18.13 Each of these models provides monthly and quarterly estimates. Annual estimates are obtained by summing quarterly estimates.

Other services

18.14 The principal source for estimates of exports and imports of other services is the Survey of International Trade in Services. Estimates of insurance services are based on a data model, of which the main input is the Australian Prudential Regulatory Authority's Survey of Insurance Companies and Agents. Estimates of financial services are also derived primarily from two data models, one which is used to estimate financial intermediation services indirectly measured on loans and deposits with non-resident financial corporations, and the other which is used to estimate implicit fees on foreign exchange trading. Information from the Commonwealth government and the State governments is used to estimate certain government services, while periodic data from foreign embassies are used to estimate embassies' imports of services.

18.15 The quality of the estimates varies for each of the components that make up the overall estimates for exports and imports of other services.


Chain volume measures

Exports of goods

18.16 For about 85 per cent, by value, of export commodities, the volume measures are obtained by quantity revaluation, using quantity information recorded in the ITS. The volume measures of the remainder are calculated by deflating current price values using either price indexes or implicit price deflators obtained from quantity revaluation of similar components.
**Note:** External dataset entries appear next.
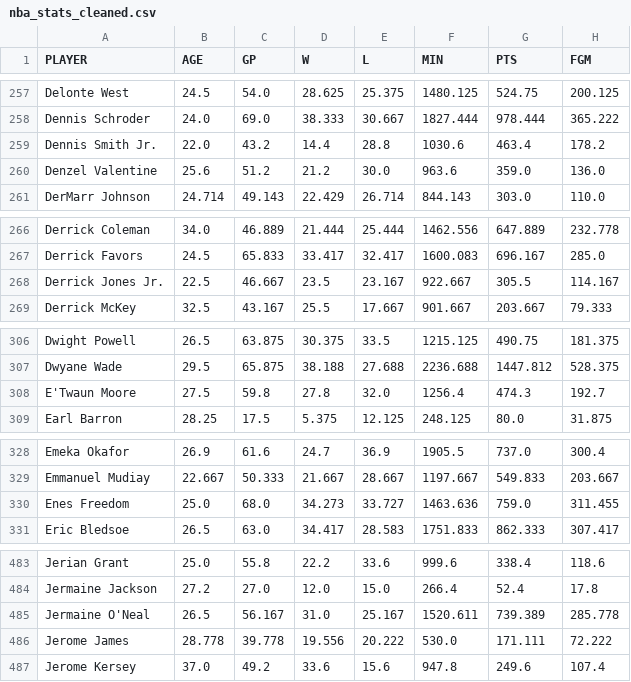
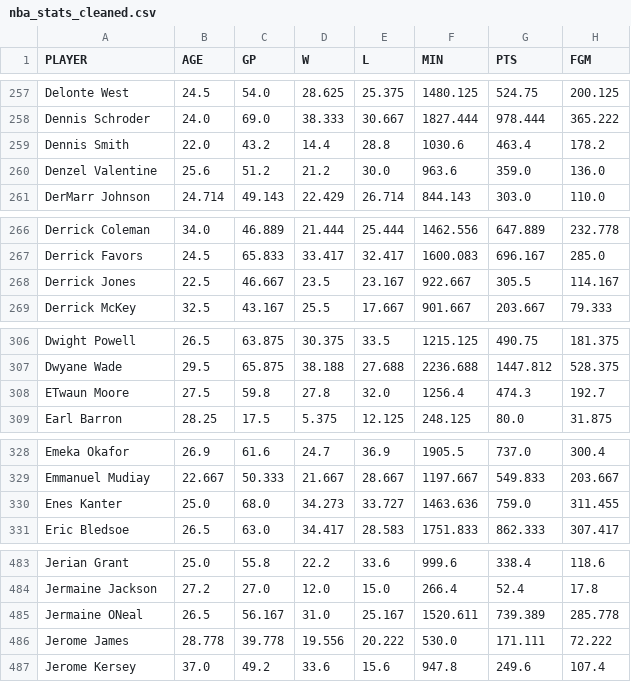
Before and after one commit to sandra-t-3282/NBA_Salary_Regression, a CSV file: nba_stats_cleaned.csv, drawn as a sheet; only a part is shown, gaps mark what is left out; the diff covers the shown part only; the diff names each change by its address in the sheet, - before the commit and + after, or states it on an @@ line.

```diff
--- a/nba_stats_cleaned.csv
+++ b/nba_stats_cleaned.csv
-A259 (PLAYER): Dennis Smith Jr.
+A259 (PLAYER): Dennis Smith
-A268 (PLAYER): Derrick Jones Jr.
+A268 (PLAYER): Derrick Jones
-A308 (PLAYER): E'Twaun Moore
+A308 (PLAYER): ETwaun Moore
-A330 (PLAYER): Enes Freedom
+A330 (PLAYER): Enes Kanter
-A485 (PLAYER): Jermaine O'Neal
+A485 (PLAYER): Jermaine ONeal
```
Also changed, not shown: 16 edited cells elsewhere in this file, 5 other files.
The price indexes used include a price index for computer equipment from the U.S. Bureau of Economic Analysis (which is lagged by three months and adjusted for $A/US exchange rate conversion factors) and the ABS price indexes underlying those published in Export Price Index, Australia (Cat. no. 6405.0) and Price Indexes of Articles Produced by Manufacturing Industry, Australia (Cat. no. 6412.0). The volume measures of the coverage and timing adjustments that are made to bring exports as recorded in the International Trade Statistics onto the required national accounts/balance of payments basis are derived using relevant implicit price deflators from the underlying quantity data, the Export Price Index, Australia (Cat. no. 6405.0) or a combination of both.

Exports of services

18.17 Volume measures are obtained mainly by deflation of the current price values, using relevant ABS price indexes underlying those published in Consumer Price Index, Australia (Cat. no. 6401.0), Price Indexes of Articles Produced by Manufacturing Industry, Australia (Cat. no. 6412.0), Award Rates of Pay Indexes, Australia (Cat. no. 6312.0) up until March quarter 1998 and, from June quarter 1998, Wage Cost Index (Cat. no. 6345.0), as well as some special purpose price indexes. Quantity revaluation is used for some transportation services, where it is assumed that the volume of transportation services moves in the same way as the volume of the goods being transported.

Imports of goods

18.18 All volume measures are derived by deflating current price values using detailed price indexes. All but two of the components are deflated using price indexes derived from those underlying the price indexes published in Import Price Index, Australia (Cat. no. 6414.0). The exceptions are computer equipment, for which the above-mentioned computer equipment price index from the U.S. Bureau of Economic Analysis is used, and an overseas price index for sea transport equipment.

Imports of services

18.19 In most cases, volume measures are derived by deflating current price values using consumer price indexes from overseas countries, adjusted by exchange rate conversion factors. In other cases, special purpose price indexes, implicit price deflators and ABS price indexes from Consumer Price Index, Australia (Cat. no. 6401.0) and Import Price Index, Australia (Cat. no. 6414.0) are used.


Previous PageNext Page


Bookmark and Share. Opens in a new window


Commonwealth of Australia 2014

Unless otherwise noted, content on this website is licensed under a Creative Commons Attribution 2.5 Australia Licence together with any terms, conditions and exclusions as set out in the website Copyright notice. For permission to do anything beyond the scope of this licence and copyright terms contact us.